(Exercise inputs):

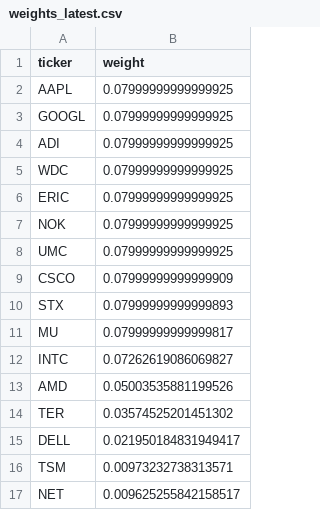
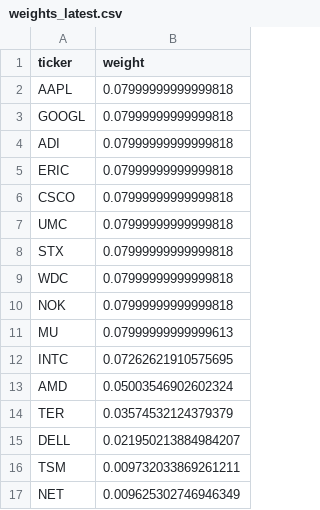
Before and after one commit to illaoiskeng/CognivectaX, a CSV file: data/weights_latest.csv, drawn as a sheet.

```diff
--- a/data/weights_latest.csv
+++ b/data/weights_latest.csv
@@ -1,17 +1,17 @@
 ticker,weight
-AAPL,0.07999999999999925
-GOOGL,0.07999999999999925
-ADI,0.07999999999999925
-WDC,0.07999999999999925
-ERIC,0.07999999999999925
-NOK,0.07999999999999925
-UMC,0.07999999999999925
-CSCO,0.07999999999999909
-STX,0.07999999999999893
-MU,0.07999999999999817
-INTC,0.07262619086069827
-AMD,0.05003535881199526
-TER,0.03574525201451302
-DELL,0.021950184831949417
-TSM,0.00973232738313571
-NET,0.009625255842158517
+AAPL,0.07999999999999818
+GOOGL,0.07999999999999818
+ADI,0.07999999999999818
+ERIC,0.07999999999999818
+CSCO,0.07999999999999818
+UMC,0.07999999999999818
+STX,0.07999999999999818
+WDC,0.07999999999999818
+NOK,0.07999999999999818
+MU,0.07999999999999613
+INTC,0.07262621910575695
+AMD,0.05003546902602324
+TER,0.03574532124379379
+DELL,0.021950213884984207
+TSM,0.009732033869261211
+NET,0.009625302746946349
```
Also changed, not shown: data/papertrade/portfolio_value_daily.csv, data/papertrade/weights_rebalance.csv.
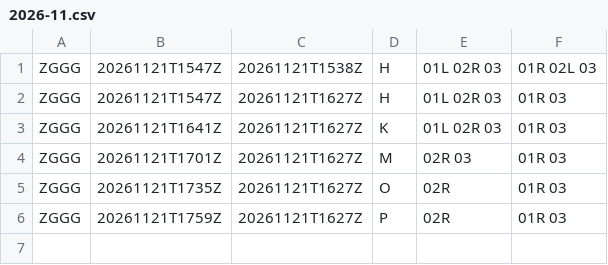
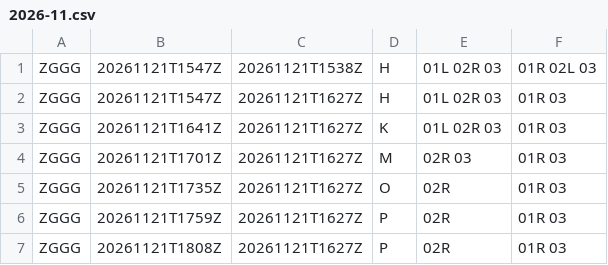
Before and after one commit to honghebincsg/pegasus-fid-gist, a CSV file: atis-history/ZGGG/2026-11.csv, drawn as a sheet; the diff names each change by its address in the sheet, - before the commit and + after, or states it on an @@ line.

```diff
--- a/atis-history/ZGGG/2026-11.csv
+++ b/atis-history/ZGGG/2026-11.csv
+row 7: ZGGG | 20261121T1808Z | 20261121T1627Z | P | 02R | 01R 03
```
Also changed, not shown: atis-history/EHAM/2026-11.csv, atis-history/KMIA/2026-11.csv, 3 other files.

(Task requirements):
Take every line from the data above that holds "GOOGL" and copy it out.

(Exercise response):
-GOOGL,0.07999999999999925
+GOOGL,0.07999999999999818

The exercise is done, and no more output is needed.